She awoke, and she was alone. In a room of a old house, the attic or some upstairs room she supposed. Lissa surged in her thoughts but the door snapped shut and she squeaked. Which brought her back to now, hands up, knees on the ground, pleading for her life and praying to a god that her Lissa is alright, and–Just. Not. Dead. She’s crying waterfalls now, having relived the greatest years of her life in all under a fraction of a second.
The past comes to a staggering stop as the finger tightens almost agonizingly slowly and she waits for the bang, the pain, then the nothing.
A ring, no gunshot. She hears harsh orders and a tight, “But I–I have–” a brief pause “–alright sir.” And he’s gone, shooting down the stairs, pausing in the living room before she hears a car drive off in a whirl of dust. She follows with the same frantic speed, skipping the rooms and heading straight for the living room where sure enough Lissa is lying, unconscious, perhaps dead. Jess telephones the police in record time, screaming the address through the burning tears.

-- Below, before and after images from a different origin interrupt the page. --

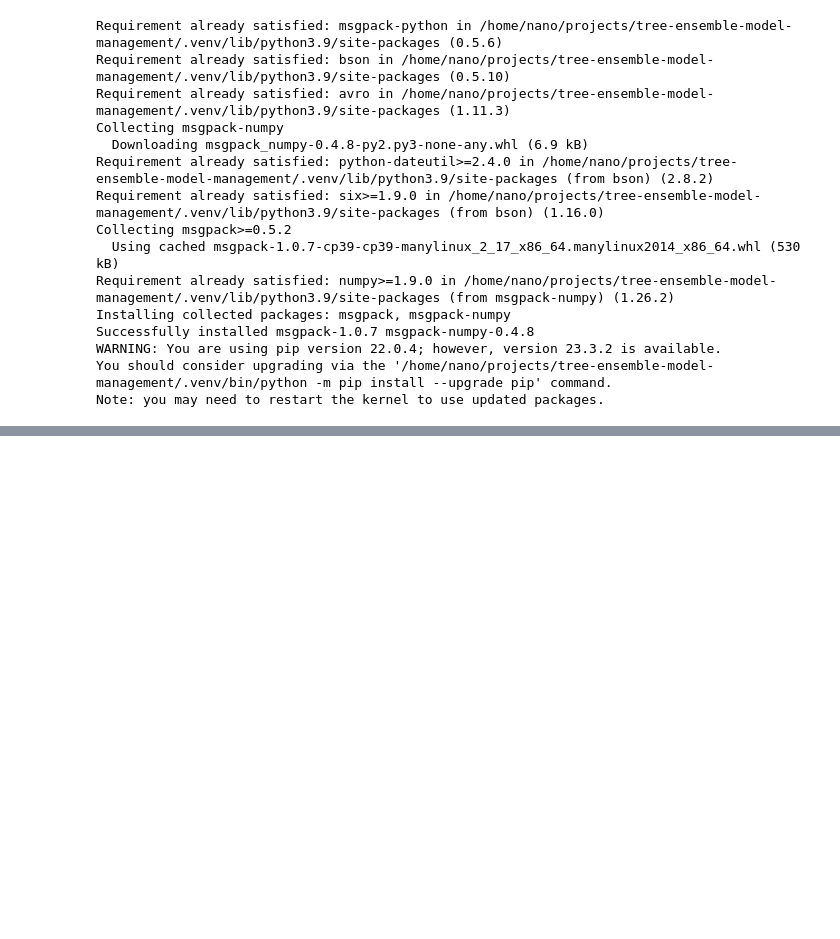
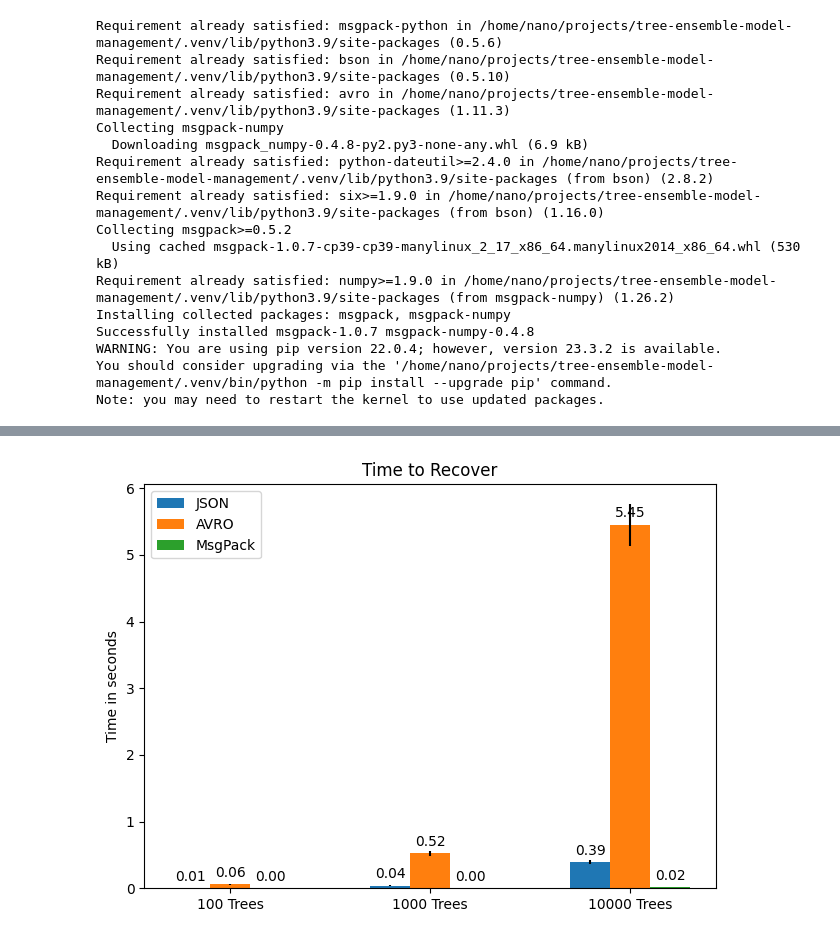
Before and after one commit to dkuska/tree-ensemble-model-management, a Jupyter notebook: avro/binary_json.ipynb, the cells around one changed output, grey strips where cells are left out. Saved outputs shown, nothing was run; the diff lists cells and outputs as text; code cells hidden in the pictures; blank space fills up the shorter version.

```diff
--- a/avro/binary_json.ipynb
+++ b/avro/binary_json.ipynb
@@ -236,0 +299,4 @@ KeyboardInterrupt:
+# %%
+plot(load_100, load_1000, load_10000, ylabel="Time in seconds", title="Time to Recover")
+# %% [output]
+[figure, added]
```
Also changed, not shown: parts of 12 cells of this notebook.
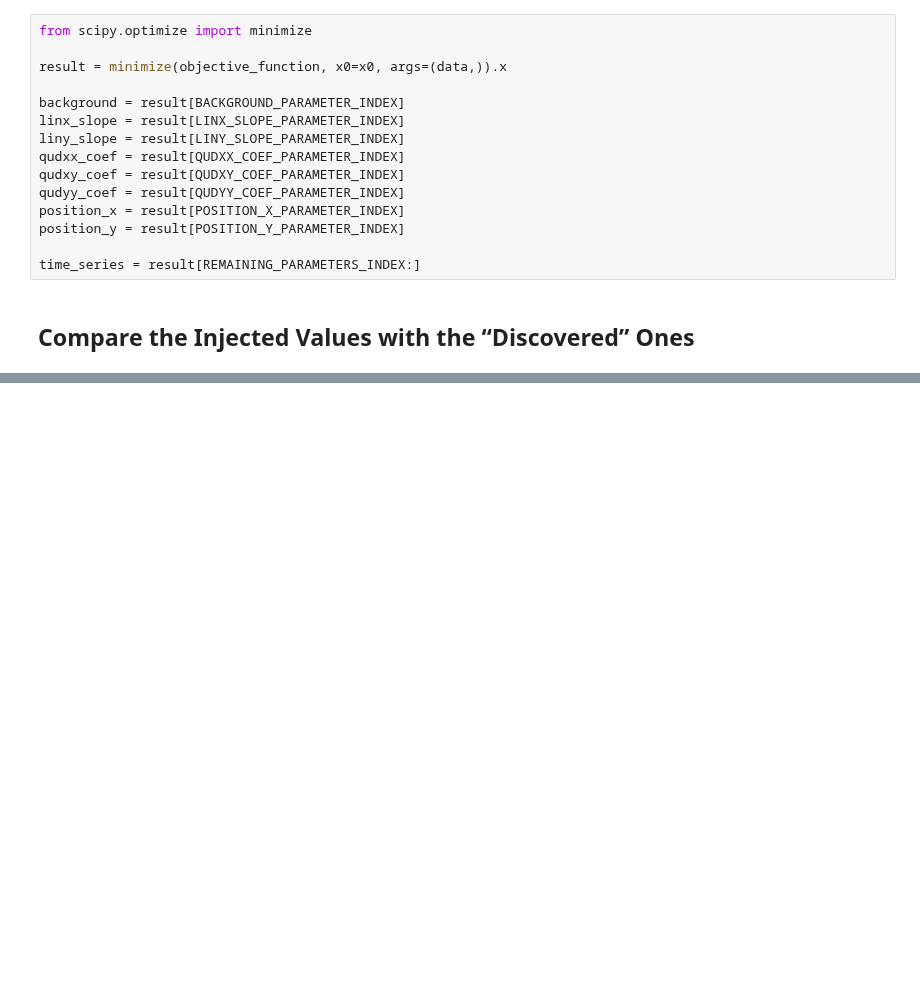
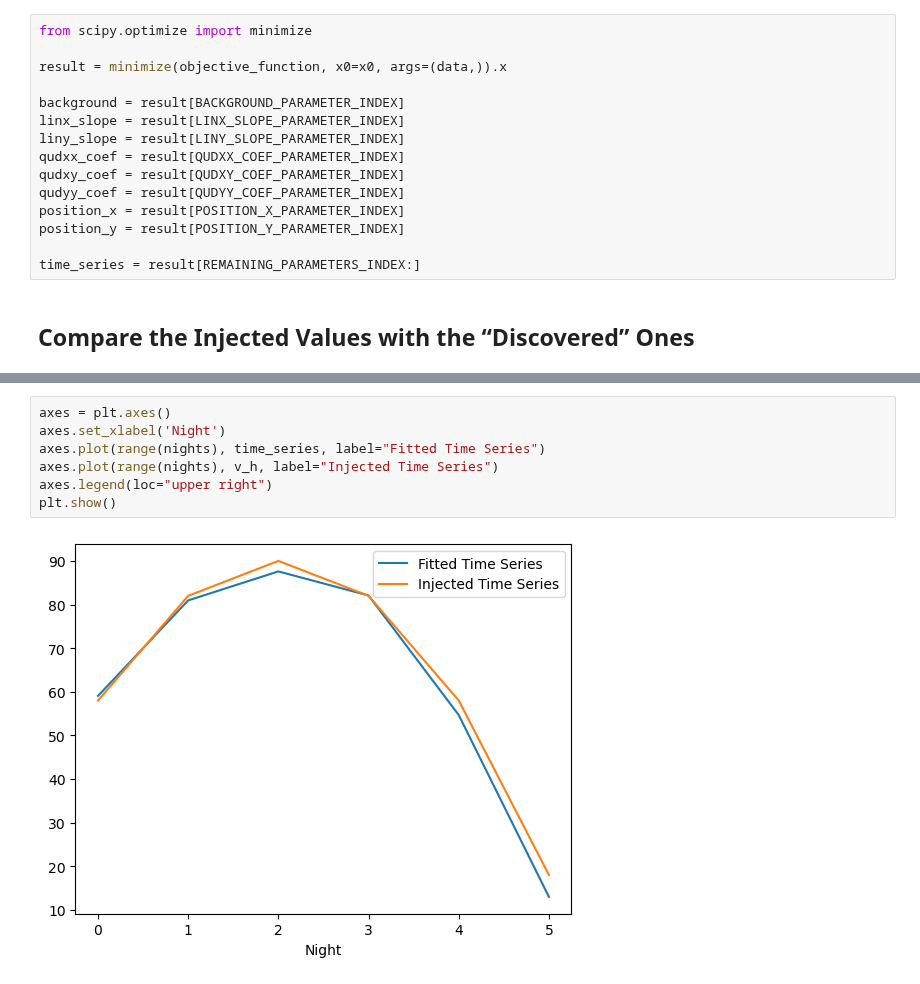
Before and after one commit to brianhill/transient-astronomy, a Jupyter notebook: dev/TimeSeriesEstimation.ipynb, the cells around one changed output, grey strips where cells are left out. Cells and saved outputs as stored; diff of their text form; blank space fills up the shorter version.

```diff
--- a/dev/TimeSeriesEstimation.ipynb
+++ b/dev/TimeSeriesEstimation.ipynb
@@ -219,0 +224,9 @@ time_series = result[REMAINING_PARAMETERS_INDEX:]
+# %%
+axes = plt.axes()
+axes.set_xlabel('Night')
+axes.plot(range(nights), time_series, label="Fitted Time Series")
+axes.plot(range(nights), v_h, label="Injected Time Series")
+axes.legend(loc="upper right")
+plt.show()
+# %% [output]
+[figure, added]
```
Also changed, not shown: parts of 4 cells of this notebook.
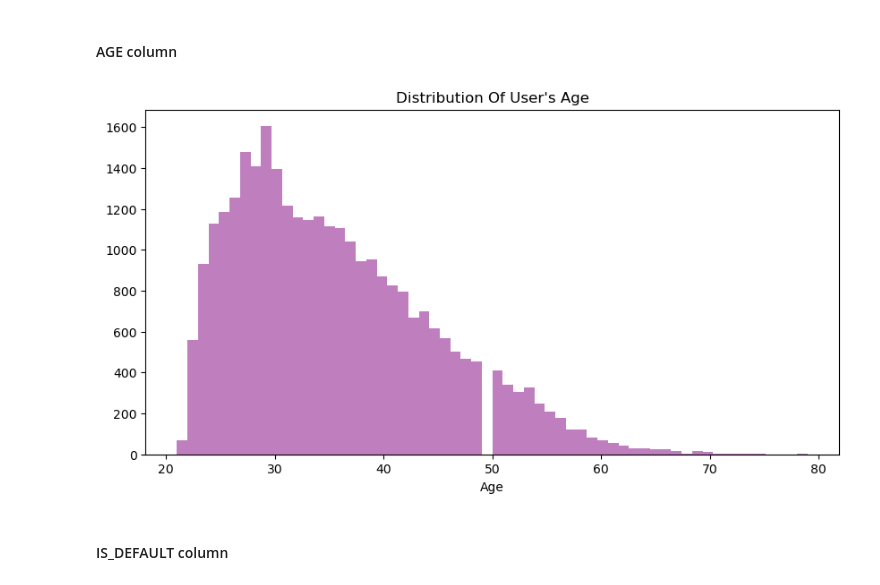
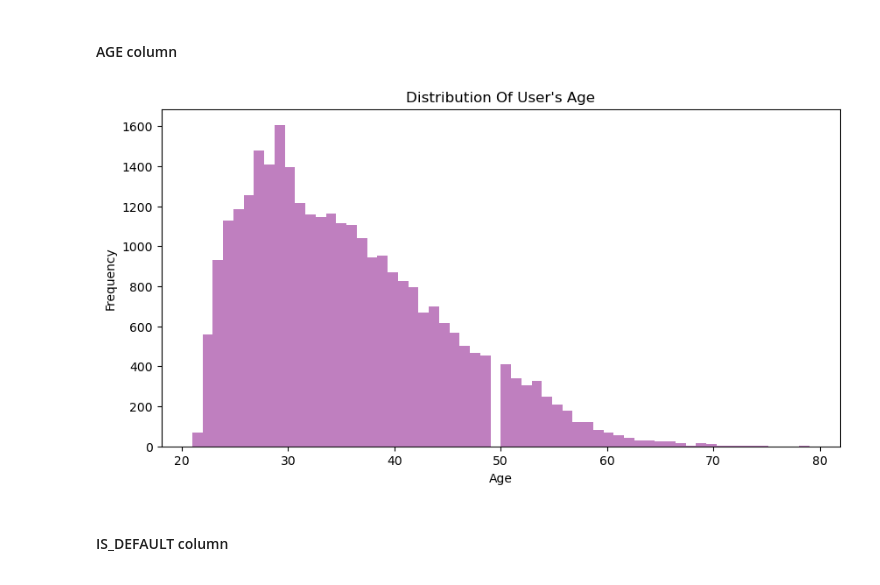
Before and after one commit to ambily-treesa/DAB103-CreditCardDefault, a Jupyter notebook: DAB103 Credit Card Payment Default Final Project.ipynb, the cells around one changed output. Drawn from its saved outputs; the diff is of its cells as text; code cells hidden in the pictures.

```diff
--- a/DAB103 Credit Card Payment Default Final Project.ipynb
+++ b/DAB103 Credit Card Payment Default Final Project.ipynb
@@ -447,13 +447,14 @@ Name: CREDIT_LIMIT, dtype: float64
 # %%
 # Histogram of the distribution of AGE of the credit lenders
 
 plt.figure(figsize=(10, 5))
 plt.hist(df_main['AGE'], bins= 60, alpha=0.5, color='Purple')
 plt.title("Distribution Of User's Age")
 plt.xlabel('Age')
+plt.ylabel("Frequency")
 plt.show()
 # %% [output]
-[figure, old version]
+[figure, new version]
 # %% [markdown]
 #### IS_DEFAULT column
 # %%
```
Also changed, not shown: parts of 4 cells of this notebook, 1 other file.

And she stumbles to Lissa’s body on the floor, gently brushing back the tangled hair, feeling for a pulse. There is the faintest skip of a beat, erratic and weak. She sits there wracking her brain and scattering tear drops everywhere because general medical procedure didn’t cover head wounds that huge and Lissa never really knew how much Jess loved–loves her and the police are too fucking goddamn slow and shit she really needs a drink of water because all this crying is very suddenly making her dehydrated and lightheaded.
The Madrid police find two American women, Jessica Halot, 25, and Lissa Poss, 25, both unconscious in an abandoned house after having been assaulted. Nothing has been confirmed of their current condition. If you have any information on the assailant, contact your local police, the Madrid new says briefly before moving on.
In the end, they’ll survive. Their leased flats are still there, but they’ll sell one because once they’re discharged from the hospital they’ll be roommates again, like college junior year, after having lived with each other nearly fifteen months while traveling the world. Or so Jess likes to think while sitting beside Lissa, staring forlornly at her motionless hand. Her fingers twitch and she opens her eyes after days and days of steady unconsciousness and eerie quiet.
“Hi,” Lissa breathes through her oxygenation mask, blinking up at Jess. “So–” her voice cracks from underuse. “So, um, how about one of those Agua de Valencias?” She says, pulling a weak grin but a grin all the same.
Jess’ breath catches in her chest. “Hi,” she breathes, and breaks down in more tears until a nurse finally finds out that Lissa had awoken because of her horrid (“It is not horrid!” She protests) sobbing.
For the record, they do move in together. They reminisce like an old couple about their trip. Wonder why the contract killer left when he did. Get two cats to keep them company and scatter cat hair everywhere. Drink more wine and Agua de Valencia’s than probably healthy but who fucking cares when you’ve already seen the world with the one you love. (“Helsinki!” Lissa yells from her MacBook at the kitchen counter, “I’ve always wanted to go to Helsinki!”) Well, almost.
“You’re definitely going to hell,” Lissa had joked when Jess had stolen a car back in America and smashed the side mirror accidentally. “Theft and mirrors, tsk, tsk.” Funnily enough, she had been sitting shotgun the whole time.